Barclays has launched a £100 million ($125 million) fund for television production in the U.K.
The banking giant said the fund is intended to give British TV production companies “improved access to finance and enhance their ability to compete internationally.” The bank said the move comes in response to the emergence of SVOD services.
Conventional TV production loans are repaid as the content is delivered to the broadcaster, which pays the production company at that time. In the case of SVOD content, however, revenues are often spread over a longer term.
As such, the Barclays Media team felt it was time to change its loan structure for its TV clients. As part of the new fund, Barclays developed specific SVOD financing to meet the needs of production and distribution companies working with these platforms. The product allows these companies to borrow money over a longer period.
Lorraine Ruckstuhl, head of media at Barclays Corporate Banking, said, “The creative industries in the U.K. are world famous due to the range and quality of content they produce.
The TV industry specifically is in a really exciting place and is evolving at pace, with more than 250,000 people in the U.K. employed in the sector.
We’ve been supporting TV production with a dedicated Media team for over 30 years, and know that to meet the needs of our clients we have to adapt with them and with the viewing habits of the public.
That’s why we created this fund and developed Barclays SVoD Financing, to help U.K. SMEs continue to compete both in the U.K. and internationally, support increased employment, and create even more great programs.”
Roughcut Television, an indie comedy production firm, has taken advantage of the new Barclays SVoD Financing. Barclays purchased Roughcut’s Netflix receivable for Cuckoo, giving the firm upfront cash for its multiyear streaming pact with the SVOD giant.

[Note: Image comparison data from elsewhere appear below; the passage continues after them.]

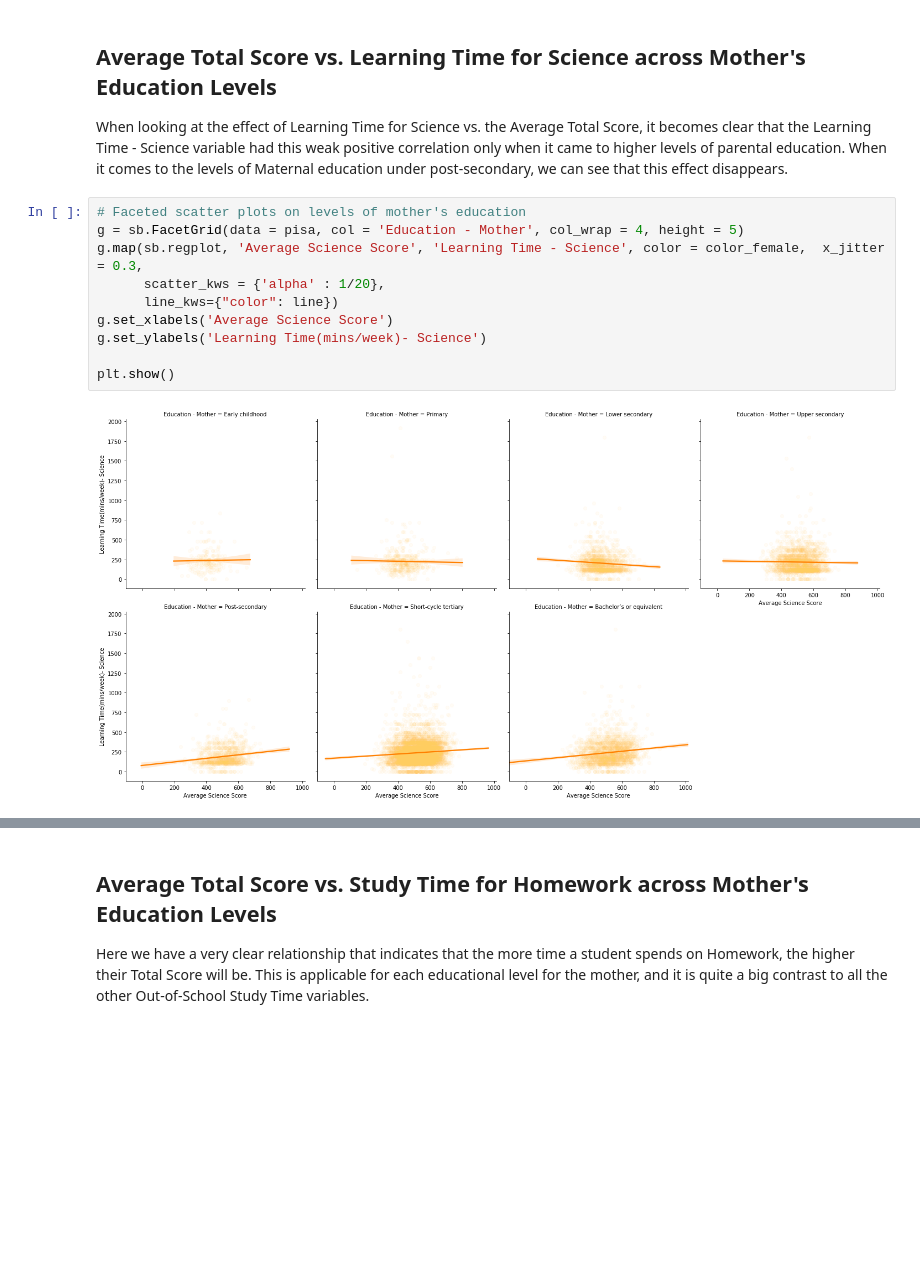
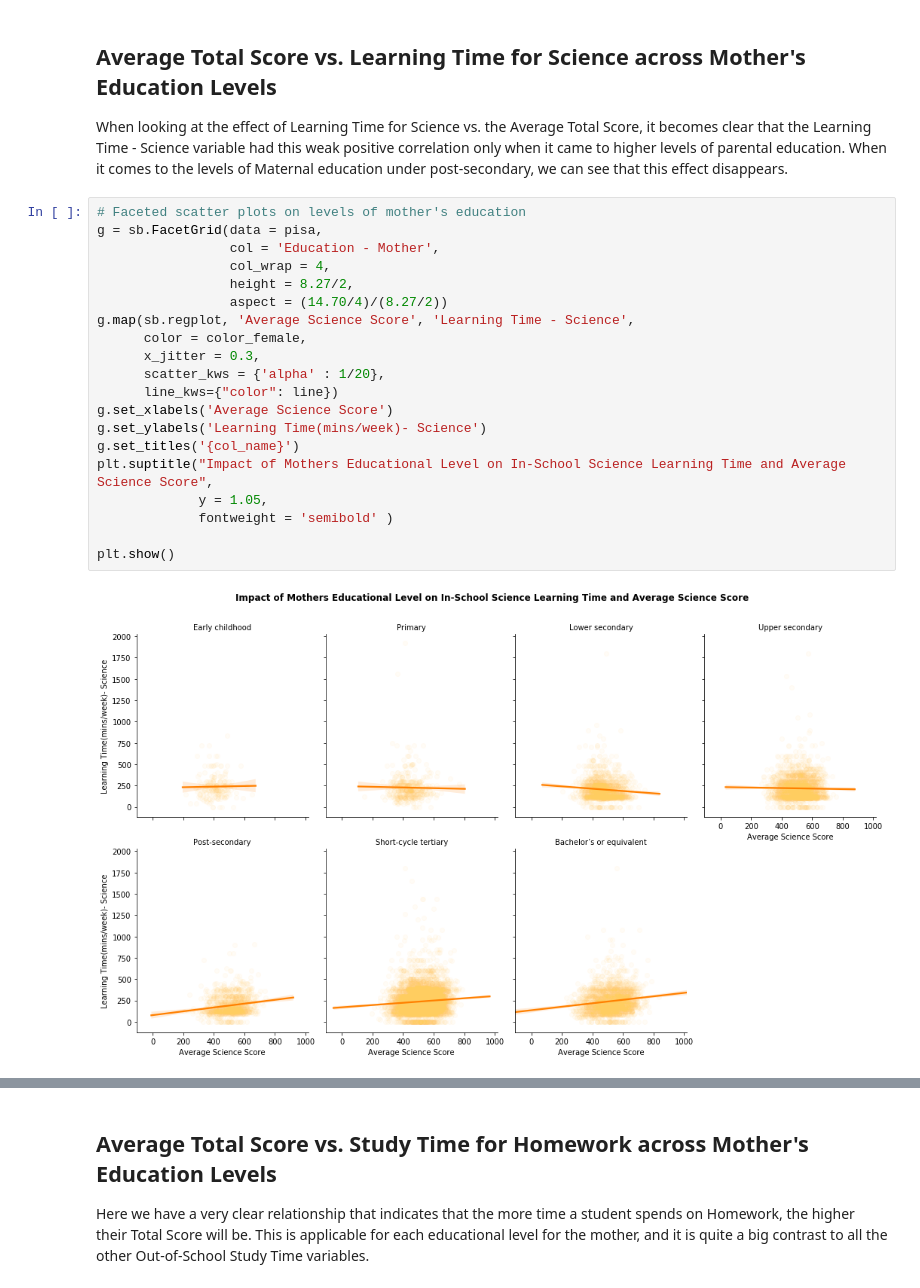
Before and after one commit to Dyke-F/Pisa-Data-Analysis, a Jupyter notebook: pisa_slide_deck.ipynb, the cells around one changed output, grey strips where cells are left out. Drawn from its saved outputs; the diff is of its cells as text; blank space fills up the shorter version.

Commit message:
Fix titles and spacing on slide plots and save in proper format

```diff
--- a/pisa_slide_deck.ipynb
+++ b/pisa_slide_deck.ipynb
@@ -90,14 +117,24 @@ plt.show()
 When looking at the effect of Learning Time for Science vs. the Average Total Score, it becomes clear that the Learning Time - Science variable had this weak positive correlation only when it came to higher levels of parental education. When it comes to the levels of Maternal education under post-secondary, we can see that this effect disappears.
 # %%
 # Faceted scatter plots on levels of mother's education
-g = sb.FacetGrid(data = pisa, col = 'Education - Mother', col_wrap = 4, height = 5)
-g.map(sb.regplot, 'Average Science Score', 'Learning Time - Science', color = color_female,  x_jitter = 0.3,
+g = sb.FacetGrid(data = pisa,
+                 col = 'Education - Mother',
+                 col_wrap = 4,
+                 height = 8.27/2,
+                 aspect = (14.70/4)/(8.27/2))
+g.map(sb.regplot, 'Average Science Score', 'Learning Time - Science',
+      color = color_female,
+      x_jitter = 0.3,
       scatter_kws = {'alpha' : 1/20},
       line_kws={"color": line})
 g.set_xlabels('Average Science Score')
 g.set_ylabels('Learning Time(mins/week)- Science')
+g.set_titles('{col_name}')
+plt.suptitle("Impact of Mothers Educational Level on In-School Science Learning Time and Average Science Score",
+             y = 1.05,
+             fontweight = 'semibold' )
 
 plt.show()
 # %% [output]
-[figure, old version]
+[figure, new version]
 # %% [markdown]
```
Also changed, not shown: parts of 8 cells of this notebook, 2 other files.
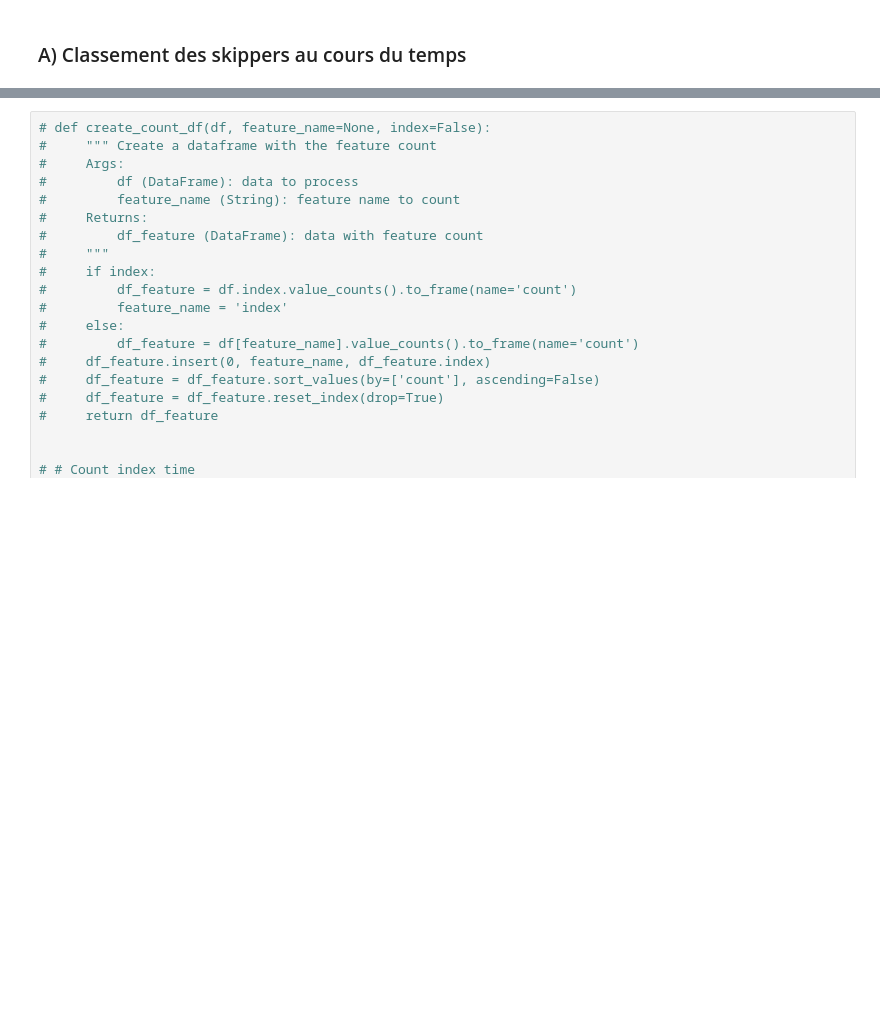
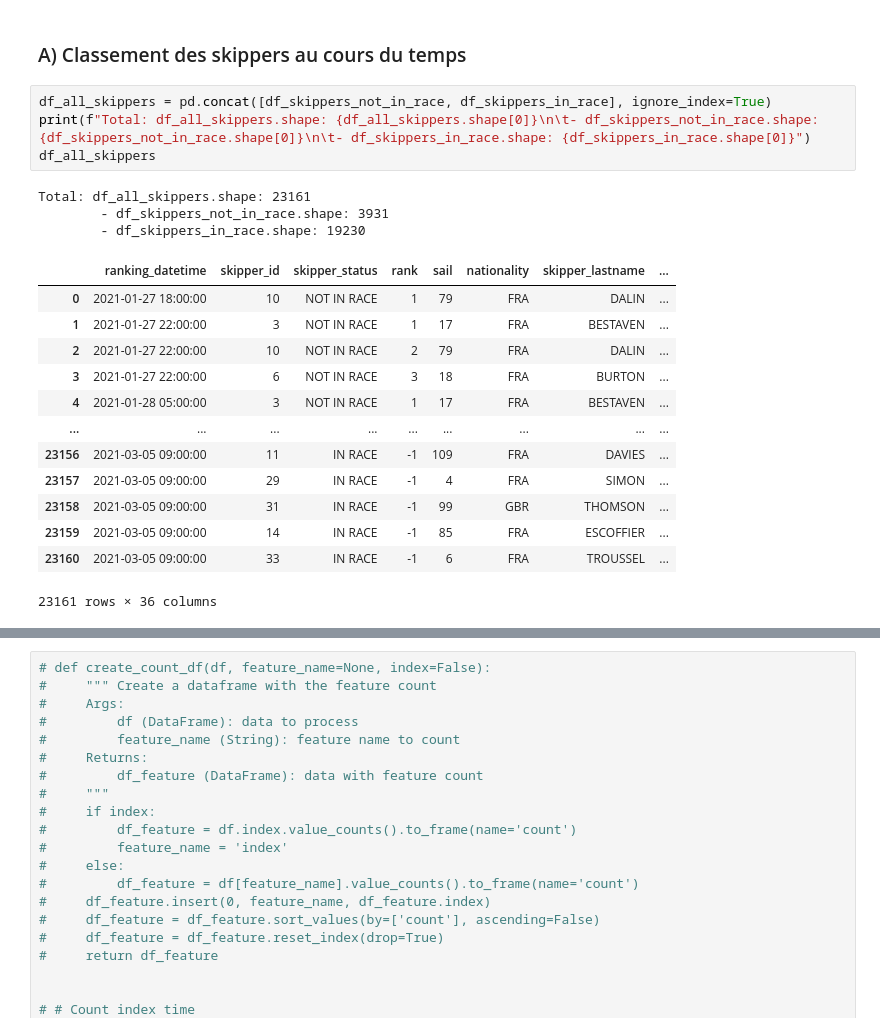
Before and after one commit to Kit-BIGDATA-Telecom-2022-2023/brejon-louis, a Jupyter notebook: projet_final/main.ipynb, the cells around one changed output, grey strips where cells are left out. Cells and saved outputs as stored; diff of their text form; blank space fills up the shorter version.

```diff
--- a/projet_final/main.ipynb
+++ b/projet_final/main.ipynb
@@ -821,5 +958,26 @@ if 'skipper_id' not in df_skippers_in_race.columns:
 # Partie 3 - Analyses et story telling
 # %% [markdown]
 ### A) Classement des skippers au cours du temps
+# %%
+df_all_skippers = pd.concat([df_skippers_not_in_race, df_skippers_in_race], ignore_index=True)
+print(f"Total: df_all_skippers.shape: {df_all_skippers.shape[0]}\n\t- df_skippers_not_in_race.shape: {df_skippers_not_in_race.shape[0]}\n\t- df_skippers_in_race.shape: {df_skippers_in_race.shape[0]}")
+df_all_skippers
+# %% [output]
+Total: df_all_skippers.shape: 23161
+        - df_skippers_not_in_race.shape: 3931
+        - df_skippers_in_race.shape: 19230
+|  | ranking_datetime | skipper_id | skipper_status | rank | sail | nationality | skipper_lastname | ... |
+| 0 | 2021-01-27 18:00:00 | 10 | NOT IN RACE | 1 | 79 | FRA | DALIN | ... |
+| 1 | 2021-01-27 22:00:00 | 3 | NOT IN RACE | 1 | 17 | FRA | BESTAVEN | ... |
+| 2 | 2021-01-27 22:00:00 | 10 | NOT IN RACE | 2 | 79 | FRA | DALIN | ... |
+| 3 | 2021-01-27 22:00:00 | 6 | NOT IN RACE | 3 | 18 | FRA | BURTON | ... |
+| 4 | 2021-01-28 05:00:00 | 3 | NOT IN RACE | 1 | 17 | FRA | BESTAVEN | ... |
+| ... | ... | ... | ... | ... | ... | ... | ... | ... |
+| 23156 | 2021-03-05 09:00:00 | 11 | IN RACE | -1 | 109 | FRA | DAVIES | ... |
+| 23157 | 2021-03-05 09:00:00 | 29 | IN RACE | -1 | 4 | FRA | SIMON | ... |
+| 23158 | 2021-03-05 09:00:00 | 31 | IN RACE | -1 | 99 | GBR | THOMSON | ... |
+| 23159 | 2021-03-05 09:00:00 | 14 | IN RACE | -1 | 85 | FRA | ESCOFFIER | ... |
+| 23160 | 2021-03-05 09:00:00 | 33 | IN RACE | -1 | 6 | FRA | TROUSSEL | ... |
+23161 rows × 36 columns
 # %%
 cols = ['skipper_id', 'ranking_datetime', 'skipper_status', 'rank', 'skipper_lastname', 'skipper_firstname']
```
Also changed, not shown: parts of 43 cells of this notebook, 1 other file.
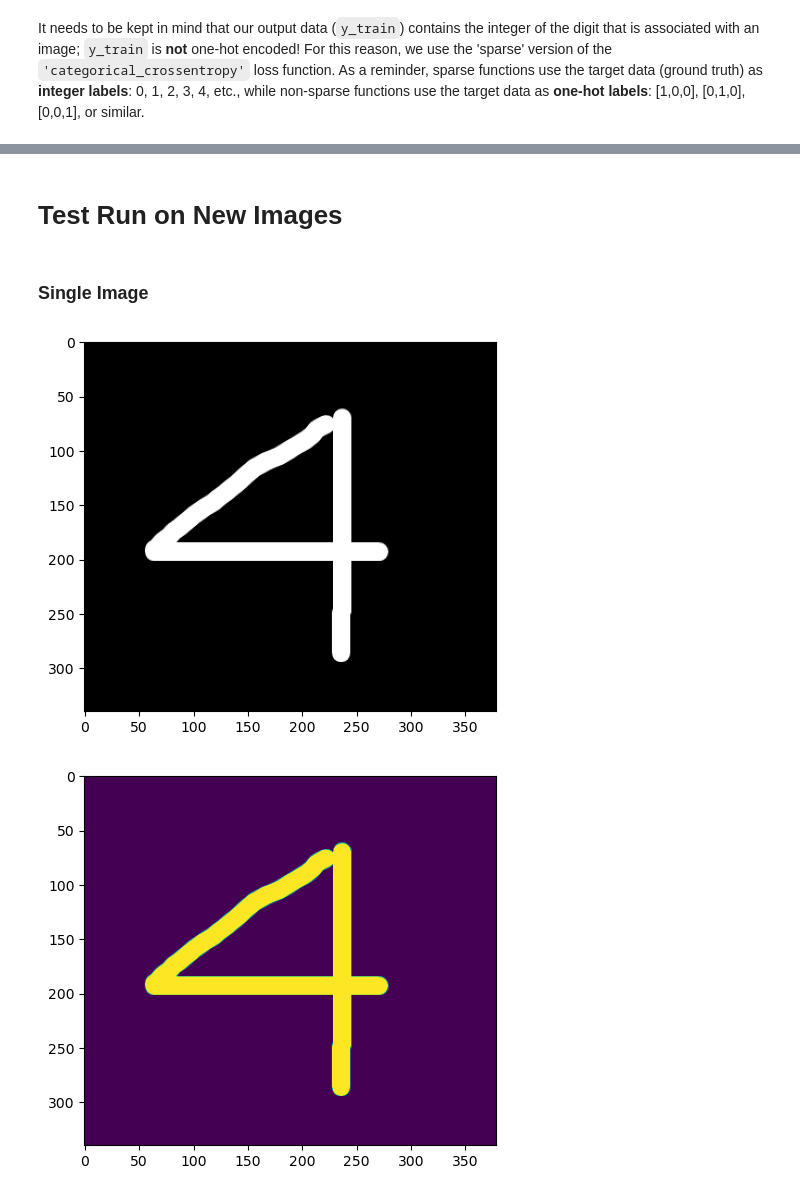
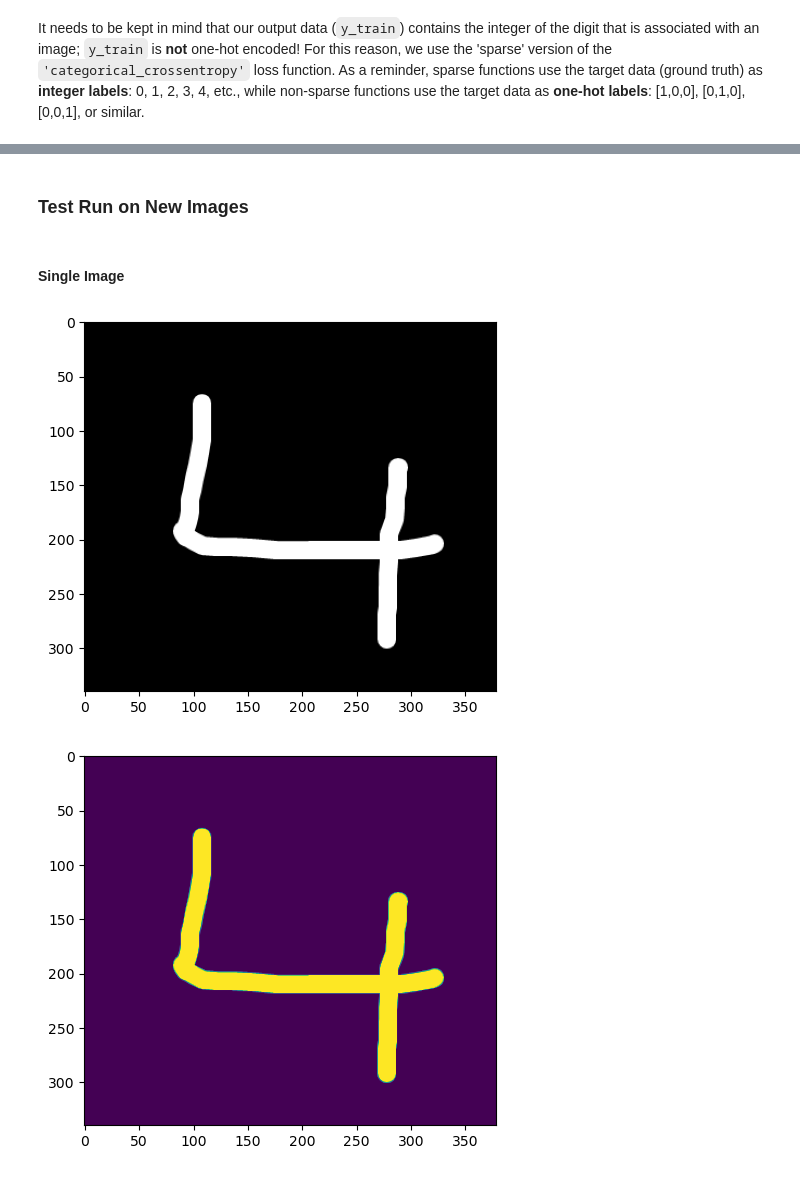
Before and after one commit to Gregoritsch3/DL_Digit_Recognition, a Jupyter notebook: DL_DigitRecognition.ipynb, the cells around one changed output, grey strips where cells are left out. Drawn from its saved outputs; the diff is of its cells as text; code cells hidden in the pictures.

```diff
--- a/DL_DigitRecognition.ipynb
+++ b/DL_DigitRecognition.ipynb
@@ -387,23 +391,23 @@ with open("files/Digit_CNN_model.pickle", 'wb') as f:
 with open("files/Digit_CNN_model.pickle", 'rb') as f:
     model_cnn_loaded = pickle.load(f)
 # %% [markdown]
-# Test Run on New Images
+### Test Run on New Images
 # %% [markdown]
-### Single Image
+#### Single Image
 # %%
 #Loading New Image
-img = cv2.imread('test_images/four_proper.png')
+img = cv2.imread('test_images/digit4.png')
 plt.imshow(img)
 plt.show()
 # %% [output]
-[figure, old version]
+[figure, new version]
 # %%
 #Converting to grayscale
 gray = cv2.cvtColor(img, cv2.COLOR_BGR2GRAY)
 plt.imshow(gray)
 plt.show()
 # %% [output]
-[figure, old version]
+[figure, new version]
 # %%
 #Resizing and scaling
 resized = cv2.resize(gray, (28,28), interpolation=cv2.INTER_AREA)
```
Also changed, not shown: parts of 32 cells of this notebook, 17 other files.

Roughcut’s commercial director, Tim Sealey, said, “Netflix are notorious for paying over a long period, our arrangement with Barclays enabled us to get access to the cash much earlier which meant that we could put it to work by investing in further development. Another side benefit is that it improves our relationship with the writers and artists as they get their royalties quicker too.”